Repeat the entire listing exactly as written.
═════ Provided records
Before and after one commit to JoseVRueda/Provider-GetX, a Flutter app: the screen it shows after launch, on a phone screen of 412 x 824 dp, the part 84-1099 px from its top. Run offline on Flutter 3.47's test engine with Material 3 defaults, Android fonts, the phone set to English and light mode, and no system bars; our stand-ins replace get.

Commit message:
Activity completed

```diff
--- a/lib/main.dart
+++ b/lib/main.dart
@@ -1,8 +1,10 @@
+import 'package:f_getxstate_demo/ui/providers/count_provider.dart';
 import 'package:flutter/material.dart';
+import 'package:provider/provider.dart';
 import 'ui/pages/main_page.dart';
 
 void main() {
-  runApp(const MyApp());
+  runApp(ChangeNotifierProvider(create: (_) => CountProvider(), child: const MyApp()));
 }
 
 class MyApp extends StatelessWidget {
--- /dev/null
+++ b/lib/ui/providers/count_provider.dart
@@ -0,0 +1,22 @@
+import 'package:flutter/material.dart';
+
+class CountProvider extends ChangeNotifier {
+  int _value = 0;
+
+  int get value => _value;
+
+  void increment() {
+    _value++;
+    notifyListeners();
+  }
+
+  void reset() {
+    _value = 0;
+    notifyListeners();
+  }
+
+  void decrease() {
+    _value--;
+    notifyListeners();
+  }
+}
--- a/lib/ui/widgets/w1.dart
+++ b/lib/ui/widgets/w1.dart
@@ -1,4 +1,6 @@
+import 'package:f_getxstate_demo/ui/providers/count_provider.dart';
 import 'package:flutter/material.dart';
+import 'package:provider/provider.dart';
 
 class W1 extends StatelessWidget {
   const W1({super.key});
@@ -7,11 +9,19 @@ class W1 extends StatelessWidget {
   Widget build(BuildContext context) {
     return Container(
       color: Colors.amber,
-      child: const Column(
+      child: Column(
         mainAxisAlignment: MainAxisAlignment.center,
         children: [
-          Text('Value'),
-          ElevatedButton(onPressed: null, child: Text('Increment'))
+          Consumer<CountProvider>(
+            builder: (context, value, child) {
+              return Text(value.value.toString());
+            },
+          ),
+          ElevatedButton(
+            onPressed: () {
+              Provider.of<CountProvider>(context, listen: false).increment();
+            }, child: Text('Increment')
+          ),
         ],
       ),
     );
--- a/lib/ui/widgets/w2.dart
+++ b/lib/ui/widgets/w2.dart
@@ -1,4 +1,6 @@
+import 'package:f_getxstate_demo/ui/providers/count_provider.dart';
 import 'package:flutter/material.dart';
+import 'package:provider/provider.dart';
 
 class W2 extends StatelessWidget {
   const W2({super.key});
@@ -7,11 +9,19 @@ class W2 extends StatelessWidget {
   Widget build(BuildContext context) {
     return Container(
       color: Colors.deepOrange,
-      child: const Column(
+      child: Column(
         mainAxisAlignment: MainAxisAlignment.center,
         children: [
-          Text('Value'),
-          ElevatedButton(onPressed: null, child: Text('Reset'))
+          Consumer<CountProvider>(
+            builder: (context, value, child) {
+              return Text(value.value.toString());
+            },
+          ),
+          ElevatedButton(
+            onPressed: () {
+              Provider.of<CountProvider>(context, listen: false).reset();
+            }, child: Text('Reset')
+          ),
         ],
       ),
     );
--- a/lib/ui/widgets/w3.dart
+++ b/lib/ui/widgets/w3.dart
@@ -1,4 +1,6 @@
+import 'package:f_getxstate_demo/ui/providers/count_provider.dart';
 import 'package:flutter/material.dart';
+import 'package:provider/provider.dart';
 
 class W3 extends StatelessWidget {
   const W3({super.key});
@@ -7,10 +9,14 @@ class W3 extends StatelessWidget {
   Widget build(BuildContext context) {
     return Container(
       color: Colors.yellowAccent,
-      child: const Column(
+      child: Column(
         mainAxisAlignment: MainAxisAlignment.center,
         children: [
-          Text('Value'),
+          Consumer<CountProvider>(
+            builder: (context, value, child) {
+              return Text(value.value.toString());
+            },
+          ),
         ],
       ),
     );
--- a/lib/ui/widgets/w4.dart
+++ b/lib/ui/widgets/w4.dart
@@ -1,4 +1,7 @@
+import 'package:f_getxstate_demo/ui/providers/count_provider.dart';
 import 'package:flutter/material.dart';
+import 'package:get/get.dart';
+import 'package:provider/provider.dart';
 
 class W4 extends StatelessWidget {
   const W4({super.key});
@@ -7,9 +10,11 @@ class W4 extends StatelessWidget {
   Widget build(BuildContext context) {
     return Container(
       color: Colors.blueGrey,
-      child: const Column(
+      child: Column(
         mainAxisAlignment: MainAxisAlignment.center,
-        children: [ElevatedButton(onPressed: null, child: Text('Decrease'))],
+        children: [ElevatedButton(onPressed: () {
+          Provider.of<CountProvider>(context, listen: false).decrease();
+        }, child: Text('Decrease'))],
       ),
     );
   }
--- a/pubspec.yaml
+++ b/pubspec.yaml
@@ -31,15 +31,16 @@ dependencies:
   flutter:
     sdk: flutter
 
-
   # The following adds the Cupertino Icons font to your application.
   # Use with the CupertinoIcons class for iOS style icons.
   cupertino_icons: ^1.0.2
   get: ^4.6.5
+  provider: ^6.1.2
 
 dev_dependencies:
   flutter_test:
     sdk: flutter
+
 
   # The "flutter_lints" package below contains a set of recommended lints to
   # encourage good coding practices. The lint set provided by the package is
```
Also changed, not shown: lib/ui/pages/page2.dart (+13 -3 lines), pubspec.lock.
══════════
→ **Solution to this exercise**:
Before and after one commit to JoseVRueda/Provider-GetX, a Flutter app: the screen it shows after launch, on a phone screen of 412 x 824 dp, the part 84-1099 px from its top. Run offline on Flutter 3.47's test engine with Material 3 defaults, Android fonts, the phone set to English and light mode, and no system bars; our stand-ins replace get.

Commit message:
Activity completed

```diff
--- a/lib/main.dart
+++ b/lib/main.dart
@@ -1,8 +1,10 @@
+import 'package:f_getxstate_demo/ui/providers/count_provider.dart';
 import 'package:flutter/material.dart';
+import 'package:provider/provider.dart';
 import 'ui/pages/main_page.dart';
 
 void main() {
-  runApp(const MyApp());
+  runApp(ChangeNotifierProvider(create: (_) => CountProvider(), child: const MyApp()));
 }
 
 class MyApp extends StatelessWidget {
--- /dev/null
+++ b/lib/ui/providers/count_provider.dart
@@ -0,0 +1,22 @@
+import 'package:flutter/material.dart';
+
+class CountProvider extends ChangeNotifier {
+  int _value = 0;
+
+  int get value => _value;
+
+  void increment() {
+    _value++;
+    notifyListeners();
+  }
+
+  void reset() {
+    _value = 0;
+    notifyListeners();
+  }
+
+  void decrease() {
+    _value--;
+    notifyListeners();
+  }
+}
--- a/lib/ui/widgets/w1.dart
+++ b/lib/ui/widgets/w1.dart
@@ -1,4 +1,6 @@
+import 'package:f_getxstate_demo/ui/providers/count_provider.dart';
 import 'package:flutter/material.dart';
+import 'package:provider/provider.dart';
 
 class W1 extends StatelessWidget {
   const W1({super.key});
@@ -7,11 +9,19 @@ class W1 extends StatelessWidget {
   Widget build(BuildContext context) {
     return Container(
       color: Colors.amber,
-      child: const Column(
+      child: Column(
         mainAxisAlignment: MainAxisAlignment.center,
         children: [
-          Text('Value'),
-          ElevatedButton(onPressed: null, child: Text('Increment'))
+          Consumer<CountProvider>(
+            builder: (context, value, child) {
+              return Text(value.value.toString());
+            },
+          ),
+          ElevatedButton(
+            onPressed: () {
+              Provider.of<CountProvider>(context, listen: false).increment();
+            }, child: Text('Increment')
+          ),
         ],
       ),
     );
--- a/lib/ui/widgets/w2.dart
+++ b/lib/ui/widgets/w2.dart
@@ -1,4 +1,6 @@
+import 'package:f_getxstate_demo/ui/providers/count_provider.dart';
 import 'package:flutter/material.dart';
+import 'package:provider/provider.dart';
 
 class W2 extends StatelessWidget {
   const W2({super.key});
@@ -7,11 +9,19 @@ class W2 extends StatelessWidget {
   Widget build(BuildContext context) {
     return Container(
       color: Colors.deepOrange,
-      child: const Column(
+      child: Column(
         mainAxisAlignment: MainAxisAlignment.center,
         children: [
-          Text('Value'),
-          ElevatedButton(onPressed: null, child: Text('Reset'))
+          Consumer<CountProvider>(
+            builder: (context, value, child) {
+              return Text(value.value.toString());
+            },
+          ),
+          ElevatedButton(
+            onPressed: () {
+              Provider.of<CountProvider>(context, listen: false).reset();
+            }, child: Text('Reset')
+          ),
         ],
       ),
     );
--- a/lib/ui/widgets/w3.dart
+++ b/lib/ui/widgets/w3.dart
@@ -1,4 +1,6 @@
+import 'package:f_getxstate_demo/ui/providers/count_provider.dart';
 import 'package:flutter/material.dart';
+import 'package:provider/provider.dart';
 
 class W3 extends StatelessWidget {
   const W3({super.key});
@@ -7,10 +9,14 @@ class W3 extends StatelessWidget {
   Widget build(BuildContext context) {
     return Container(
       color: Colors.yellowAccent,
-      child: const Column(
+      child: Column(
         mainAxisAlignment: MainAxisAlignment.center,
         children: [
-          Text('Value'),
+          Consumer<CountProvider>(
+            builder: (context, value, child) {
+              return Text(value.value.toString());
+            },
+          ),
         ],
       ),
     );
--- a/lib/ui/widgets/w4.dart
+++ b/lib/ui/widgets/w4.dart
@@ -1,4 +1,7 @@
+import 'package:f_getxstate_demo/ui/providers/count_provider.dart';
 import 'package:flutter/material.dart';
+import 'package:get/get.dart';
+import 'package:provider/provider.dart';
 
 class W4 extends StatelessWidget {
   const W4({super.key});
@@ -7,9 +10,11 @@ class W4 extends StatelessWidget {
   Widget build(BuildContext context) {
     return Container(
       color: Colors.blueGrey,
-      child: const Column(
+      child: Column(
         mainAxisAlignment: MainAxisAlignment.center,
-        children: [ElevatedButton(onPressed: null, child: Text('Decrease'))],
+        children: [ElevatedButton(onPressed: () {
+          Provider.of<CountProvider>(context, listen: false).decrease();
+        }, child: Text('Decrease'))],
       ),
     );
   }
--- a/pubspec.yaml
+++ b/pubspec.yaml
@@ -31,15 +31,16 @@ dependencies:
   flutter:
     sdk: flutter
 
-
   # The following adds the Cupertino Icons font to your application.
   # Use with the CupertinoIcons class for iOS style icons.
   cupertino_icons: ^1.0.2
   get: ^4.6.5
+  provider: ^6.1.2
 
 dev_dependencies:
   flutter_test:
     sdk: flutter
+
 
   # The "flutter_lints" package below contains a set of recommended lints to
   # encourage good coding practices. The lint set provided by the package is
```
Also changed, not shown: lib/ui/pages/page2.dart (+13 -3 lines), pubspec.lock.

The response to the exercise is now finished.